An unnecessary panic alarm, maliciously intended to scare away potential investors, has been sounded following government’s indigenisation and economic empowerment bill, which would require white-owned businesses to sell 25% ownership to “Previously Disadvantaged Peoples (PDPs)”.
Once enacted, the New Equitable Economic Empowerment Bill would also require all white-owned businesses to cede at least 50% of management positions to PDPs. The bill also prohibits white males from selling such ownership to their white wives, regardless of whether they are PDPs or not. One wonders what the fuss is all about.
Indigenisation has become a preferred strategy for reconstructing post-colonial states in Africa. The belief is that there is a need for residual dominance of settler populations, particularly in southern Africa, by means of developmental and cultural policies deemed necessary to restore sovereignty to Africans. Every state in the world cherishes and proudly defends its sovereignty, or at least should be seen to do so.
The never changing nature of history is that it repeats itself constantly and with each cycle new lessons are learned and past mistakes are corrected. Economic empowerment policies, whether enforced by a colonial, imperial or democratically elected government, embody such cycles and lessons.
The key issue raised by independent states at the time of their independence – whether in Africa, Europe, Asia or Latin America – has always been state participation in the economy, also known as indigenisation, or economic empowerment.
Today’s industrialised nations went through the same process and built gigantic conglomerates within their borders that are held accountable for having been bequeathed with economic empowerment in their nascent stages.
No legitimate government has ever apologised for making such policies and expecting Namibia to do so is hypocritical and laughable.
Economic empowerment comes in many forms. It can be an obligation ensuring that private companies should reserve a shareholding to public entities at the creation of such private companies. State participation may also be decided at a later stage in the form of nationalisation, giving the right to indemnities.
The purpose of economic empowerment is to restore economic power to sections of the population that social stratification and discrimination processes had previously excluded from decision-making, based on race, gender, etc.

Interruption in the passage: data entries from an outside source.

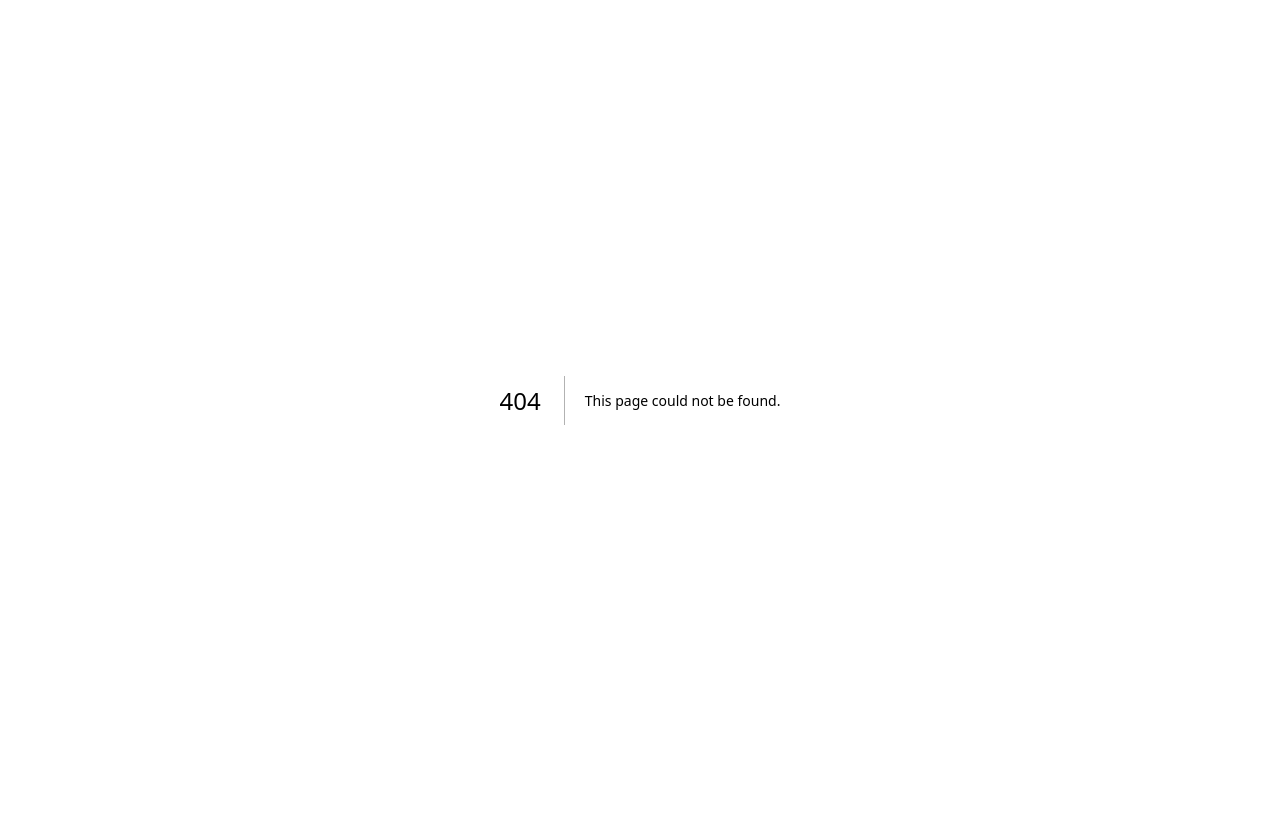
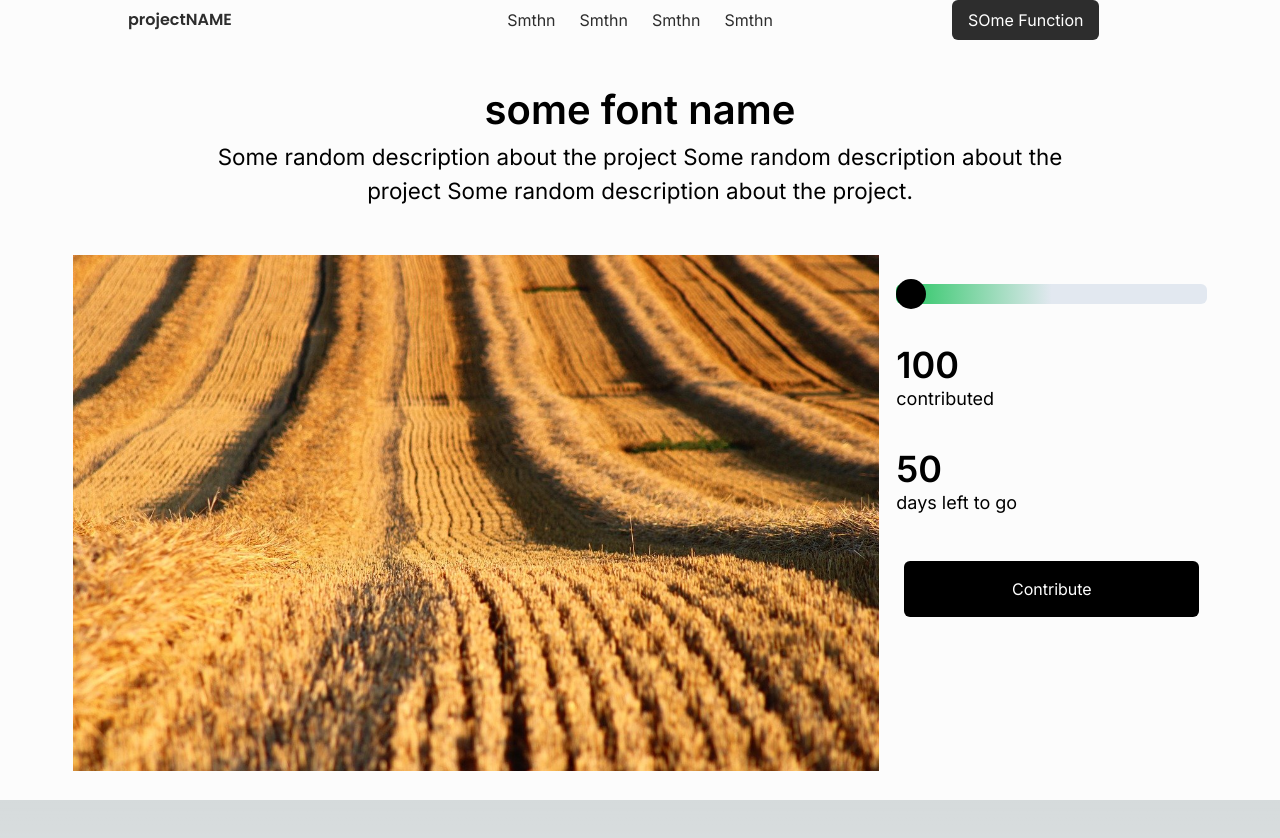
Before and after one commit to Deflated-Pappadam/Better-Funds, a Next.js app: page /project/1 in a window 1280 px wide. Before the commit this address had no page. Shown: the top 838 px of the page. Before the commit the page ends 800 px from the top, so only its background shows below. Built offline with nearby package versions, Linux system fonts and the light colour scheme.

Commit message:
add: individual page

```diff
--- /dev/null
+++ b/app/project/[id]/page.tsx
@@ -0,0 +1,39 @@
+import NavBar from '@/app/components/NavBar'
+import React from 'react'
+import Image from 'next/image'
+
+function page() {
+  return (
+    <div className='w-screen h-screen bg-[#fcfcfc] '>
+        <NavBar/>
+        <div className='px-[5%] flex flex-col items-center text-black'>
+        <h1 className='mt-10 font-semibold text-[2.5em]'>some font name</h1>
+        <p className='text-[1.4rem] max-w-[900px] text-center'>
+            Some random description about the project
+            Some random description about the project
+            Some random description about the project.
+        </p>
+        <div className='mt-12 flex w-full justify-around h-[650px]'>
+            <div className='w-[70%]'>
+                <Image src={'/field-8172968_1280.jpg'} alt={''} width={1280} height={817} className='max-h-[650px]'/>
+            </div>
+            <div className='w-[27%] flex flex-col gap-9 mt-6'>
+                <div className='w-full h-[20px] bg-gradient-to-r from-green-500 from-0 via-slate-200 via-50% to-slate-200 to-100% rounded-md relative my-[5px]'/>
+                <div className='w-[30px] h-[30px] rounded-full bg-black absolute ml-[0%]'/>
+                <div>
+                    <h1 className='font-semibold text-4xl'>100</h1>
+                    <p className='text-lg'>contributed</p>
+                </div>
+                <div>
+                    <h1 className='font-semibold text-4xl'>50</h1>
+                    <p className='text-lg'>days left to go</p>
+                </div>
+                <button className='bg-black rounded-md  m-2 p-4 text-white '>Contribute</button>
+            </div>
+        </div>
+        </div>
+    </div>
+  )
+}
+
+export default page
--- a/package.json
+++ b/package.json
@@ -11,6 +11,7 @@
   "dependencies": {
     "@nivo/bar": "^0.84.0",
     "@nivo/line": "^0.84.0",
+    "firebase": "^10.8.0",
     "next": "14.1.0",
     "react": "^18",
     "react-dom": "^18"
```
Also changed, not shown: firebase.ts (added, +17 -0 lines), public/field-8172968_1280.jpg (added), 1 other file (tests, documents, lock files or other folders).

It has the potential to increase local participation in or ownership of established businesses. The major challenge in this process is ensuring fairness, transparency and equitable access to, and participation in economic empowerment; and to hold to account those entrusted to oversee the process and the beneficiaries.
The common challenge is associated with empowering unskilled individuals with no experience to successfully meet the economic challenges of the modern world. Zairisation and Ivorisation policies restored economic power to the citizens of the DRC and Ivory Coast.
Those policies gave birth to huge state-owned companies, in all sectors, including agriculture, industry and services. The policies were good, but were poorly planned and implemented. This resulted in continuous restructuring, liquidation and privatisation. Poorly planned policies have the potential to fail dismally.
Indigenisation and economic empowerment policies have not been common in north, central and west Africa. However, they have become a trend in southern and eastern Africa, where colonial influences and Anglo-Saxon and Lusophone heritage remain common features, as does the fact that colonisation lasted far longer in these regions than elsewhere on the continent.
At the attainment of independence, these states faced severe and potentially destabilising disparities of wealth and resources between the rich and the poor and between the settlers and the indigenous population.
These phenomena arose from the legacy of contested and uneven transitions to independence. The manner in which post-colonial governments framed policies around the “settler problem” is crucial for understanding post-colonial politics.
The overarching need to anchor policy in socially acceptable indigenous contexts has become a prominent feature of post-colonial politics and is indicative of an indigenous turn in southern African politics.
Botswana is an exception in the region, as the government pro-actively encourages citizen-owned businesses and entrepreneurs. Certain categories of tenders are restricted to citizen-owned companies only and citizen-owned or majority citizen-owned companies enjoy preference during tender evaluations.
Certain manufacturing activities are also restricted to citizens and citizen-owned companies. The government has set up the Citizen Entrepreneurial Development Agency to provide fledgling citizen-based companies with technical, financial and managerial assistance. And yet there is no hullabaloo.
It is with this view in mind that Namibia’s New Equitable Economic Empowerment Framework (NEEEF) deserves support. It is without doubt that the five pillars of this transformational policy formulation, namely ownership, management, control and employment equity, human resources and skills development, entrepreneurship development and community investment, provide a firm foundation for indigenisation and economic empowerment.
Our watchwords should at all times be: accountable, efficient and transparent.
* Dr Charles Mubita holds a PhD in International Relations from the University of Southern California.